After struggling through wave after wave of stagnant lockdowns the UK now finds itself in a new era of ‘freedom’. An era that is undoubtedly tainted with uncertainty, but one that has thus far promised greater social opportunities. The return of nightclubs and crowded bars have restored a sense of normality to many who have missed taking to the streets to dance, sing and stagger together. But as the celebrations begin to ease our cultural obsession with drink remains ever-present. Alarmingly, the wider repercussions of this predilection have gone largely ignored.

No matter how much we try to block the past 19 months, experiencing a global pandemic has affected us all. For those who were fortunate enough to face up to the physical challenge, the mental battle has been a completely different story. In a recent quote, Dr Richard Piper, Chief Executive of Alcohol Change UK, stated:

‘COVID-19 has negatively affected our nation’s mental health, and has led millions to drink more heavily.
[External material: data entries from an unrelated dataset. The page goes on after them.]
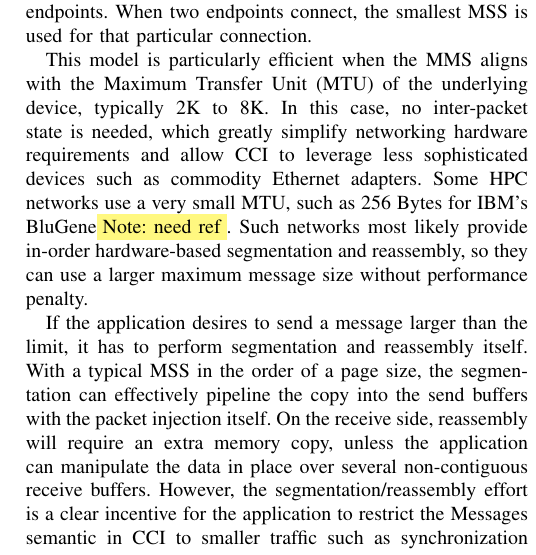
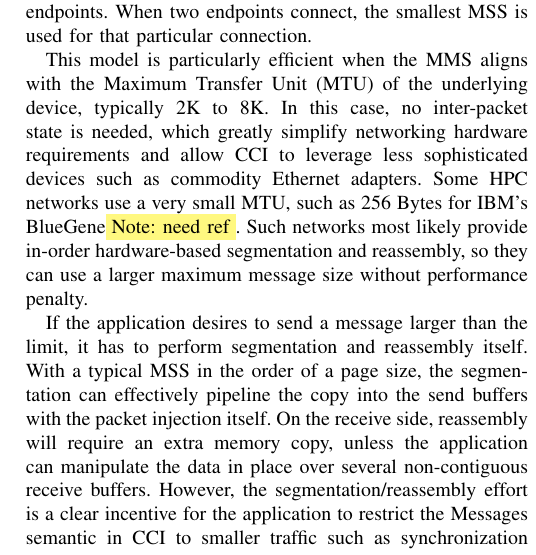
Before and after one commit to CCI/pub, a LaTeX paper (papers/HotI-2010/cci.tex, which reads papers/HotI-2010/interface.tex): part of one column of page 6 of 8, cut so that both start at the same text. Compiled offline with pdfLaTeX.

Commit message:
BlueGene.

```diff
--- a/papers/HotI-2010/interface.tex
+++ b/papers/HotI-2010/interface.tex
@@ -128,7 +128,7 @@ In this case, no inter-packet state is needed, which greatly simplify
 networking hardware requirements and allow CCI to leverage less
 sophisticated devices such as commodity Ethernet adapters.
 Some HPC networks use a very small MTU, such as 256 Bytes for
-IBM's BluGene\note{need ref}. Such networks most likely
+IBM's BlueGene\note{need ref}. Such networks most likely
 provide in-order hardware-based segmentation and reassembly, so they
 can use a larger maximum message size without performance penalty.
 
```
Challenging the stigma and shame that many of us feel when we realise our drinking has gotten out of control is now more important than ever’.

Despite trends indicating that there has been an overall decline in drinking over the last several decades, there are more disconcerting signs that excessive and reckless drinking has increased, particularly amongst young people.

As university students returned to halls last month, alcohol appears ubiquitous and seemingly instrumental to forming new friendships and making lasting memories. Speaking to Daniel, a student from the University of Bristol, he reveals: ‘drinking has helped me massively. It’s given me the confidence to go out and meet new people. I’ve been able to do things I would of never dreamed of out of fear of feeling too stupid’. The darker side of the matter however, is that for many people alcohol has become more than just a social tool. Dependency on the substance as a coping mechanism for stress was explained by Engineering student Ellie: ‘I drink every night. It helps me forget all my worries. I know it’s probably not safe, but it feels normal because everyone does it. We always go out together. It’s a lifestyle that I’ve become accustomed to and felt lost without during Covid’.

From these fleeting remarks, it’s becoming clear that the sense of escapism that intoxication provides is more than just a ‘quick buzz’ for young people. It offers an easy opportunity to ignore one’s present circumstances while also providing that false, but all-important, sense of self-acceptance. A lack of adequate support systems has created a culture in which many youths find solace in heavy drinking. This is a dangerous phenomenon that has largely been swept under the carpet to the detriment of the nation’s mental health and physical wellbeing. 

The Road to Recovery 

In recent years, some effort has been made to increase public knowledge about alcohol safety limits. Adults are advised to drink no more than an average of 14 units per week (about seven wine glasses or six pints of beer), and it’s become a legal requirement for companies to state exactly how many units are in each can or bottle sold commercially. Just how effective these measures really are remains questionable, of course. Given the risk of brain damage, heart disease and various types of cancer, there is growing support for the introduction of graphic health warnings — akin to those used in tobacco packaging — on alcoholic products. While such visual deterrents may have some initial effect, they fundamentally fail to tackle the root cause of the emerging alcohol epidemic amongst young Brits: despair and anxiety.

Until alcohol dependency is recognised as a societal problem and not solely an individual one, there will be no serious challenge to the drinks industry that continues to monopolise the lives of so many vulnerable young people. Admitting one’s own issues with alcohol exposes a struggle that others may share. As a collective, it is vital that we start being open about our difficulties in order to step onto the road of recovery together.